**The data**
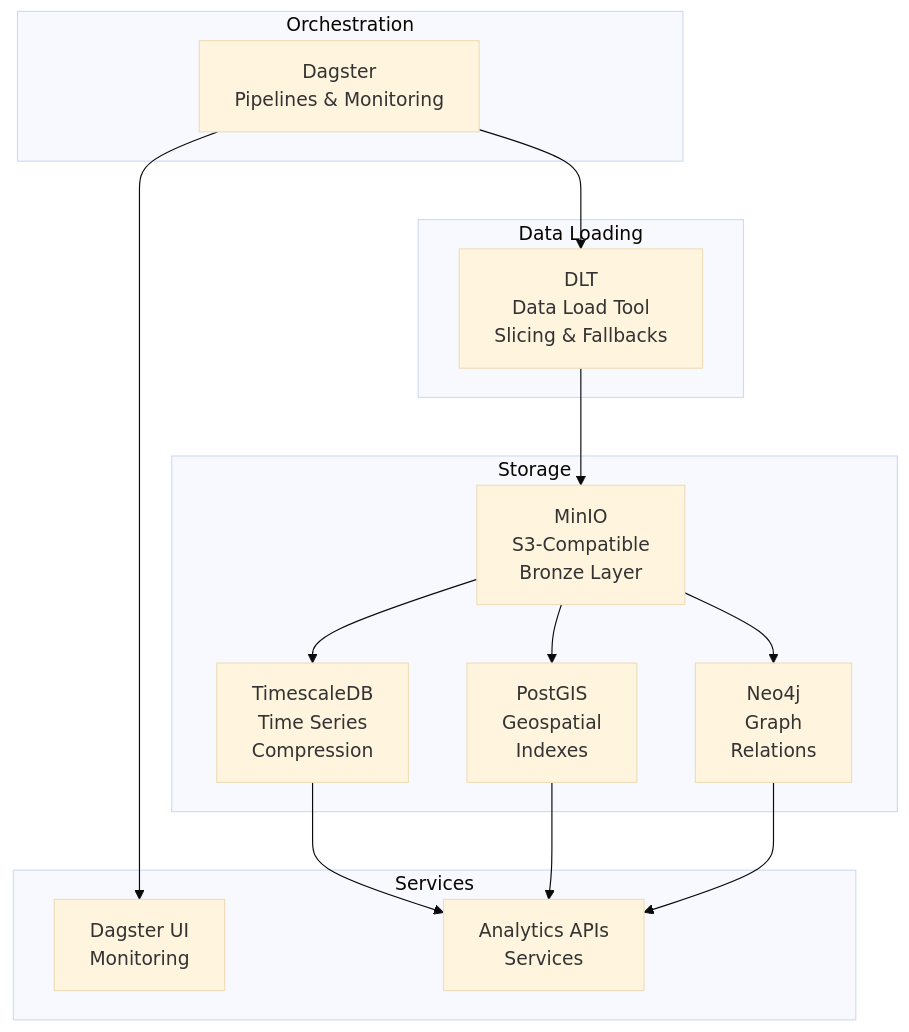
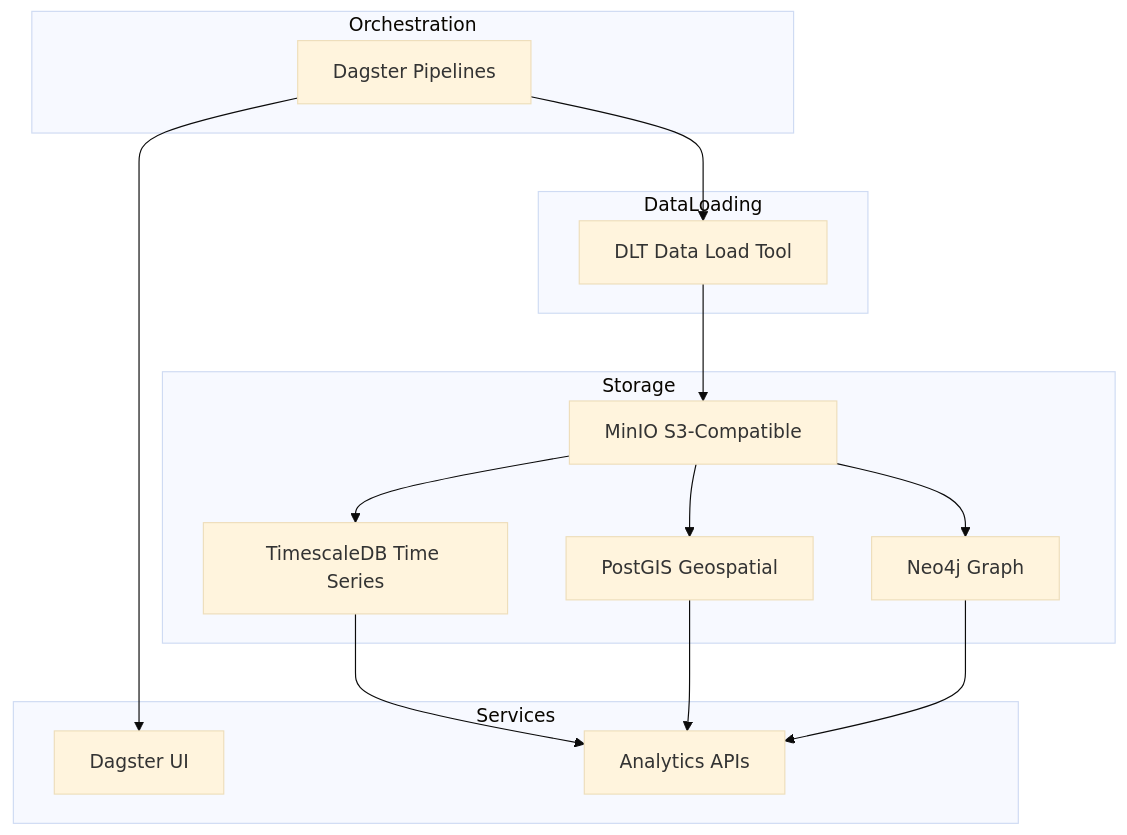
The fourth of 4 diagrams in docs/ARCHITECTURE_MODERNE.md (xairon/hubeau_data_integration), drawn with Mermaid (base theme) before and after one commit. The commit also changed other lines of this file, not shown here.

First line of the commit message:
fix: Simplification extreme diagrammes Mermaid ARCHITECTURE_MODERNE.md

````diff
--- a/docs/ARCHITECTURE_MODERNE.md
+++ b/docs/ARCHITECTURE_MODERNE.md
@@ -179,33 +118,33 @@
 ```mermaid
 graph TB
-    subgraph Orchestration["Orchestration"]
-        DAGSTER["Dagster<br/>Pipelines & Monitoring"]
+    subgraph Orchestration
+        DAGSTER[Dagster Pipelines]
     end
     
-    subgraph DataLoading["Data Loading"]
-        DLT["DLT<br/>Data Load Tool<br/>Slicing & Fallbacks"]
+    subgraph DataLoading
+        DLT[DLT Data Load Tool]
     end
     
-    subgraph Storage["Storage"]
-        MINIO["MinIO<br/>S3-Compatible<br/>Bronze Layer"]
-        TS["TimescaleDB<br/>Time Series<br/>Compression"]
-        PG["PostGIS<br/>Geospatial<br/>Indexes"]
-        NEO["Neo4j<br/>Graph<br/>Relations"]
+    subgraph Storage
+        MINIO[MinIO S3-Compatible]
+        TS[TimescaleDB Time Series]
+        PG[PostGIS Geospatial]
+        NEO[Neo4j Graph]
     end
     
-    subgraph Services["Services"]
-        UI["Dagster UI<br/>Monitoring"]
-        API["Analytics APIs<br/>Services"]
+    subgraph Services
+        UI[Dagster UI]
+        API[Analytics APIs]
     end
     
     DAGSTER --> DLT
     DLT --> MINIO
     MINIO --> TS
     MINIO --> PG
     MINIO --> NEO
     
     DAGSTER --> UI
     TS --> API
     PG --> API
     NEO --> API
 ```
````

**Task to carry out**
The answer must consist of the entries above, reproduced word for word, without any pictures.

**Response area**
The fourth of 4 diagrams in docs/ARCHITECTURE_MODERNE.md (xairon/hubeau_data_integration), drawn with Mermaid (base theme) before and after one commit. The commit also changed other lines of this file, not shown here.

First line of the commit message:
fix: Simplification extreme diagrammes Mermaid ARCHITECTURE_MODERNE.md

````diff
--- a/docs/ARCHITECTURE_MODERNE.md
+++ b/docs/ARCHITECTURE_MODERNE.md
@@ -179,33 +118,33 @@
 ```mermaid
 graph TB
-    subgraph Orchestration["Orchestration"]
-        DAGSTER["Dagster<br/>Pipelines & Monitoring"]
+    subgraph Orchestration
+        DAGSTER[Dagster Pipelines]
     end
     
-    subgraph DataLoading["Data Loading"]
-        DLT["DLT<br/>Data Load Tool<br/>Slicing & Fallbacks"]
+    subgraph DataLoading
+        DLT[DLT Data Load Tool]
     end
     
-    subgraph Storage["Storage"]
-        MINIO["MinIO<br/>S3-Compatible<br/>Bronze Layer"]
-        TS["TimescaleDB<br/>Time Series<br/>Compression"]
-        PG["PostGIS<br/>Geospatial<br/>Indexes"]
-        NEO["Neo4j<br/>Graph<br/>Relations"]
+    subgraph Storage
+        MINIO[MinIO S3-Compatible]
+        TS[TimescaleDB Time Series]
+        PG[PostGIS Geospatial]
+        NEO[Neo4j Graph]
     end
     
-    subgraph Services["Services"]
-        UI["Dagster UI<br/>Monitoring"]
-        API["Analytics APIs<br/>Services"]
+    subgraph Services
+        UI[Dagster UI]
+        API[Analytics APIs]
     end
     
     DAGSTER --> DLT
     DLT --> MINIO
     MINIO --> TS
     MINIO --> PG
     MINIO --> NEO
     
     DAGSTER --> UI
     TS --> API
     PG --> API
     NEO --> API
 ```
````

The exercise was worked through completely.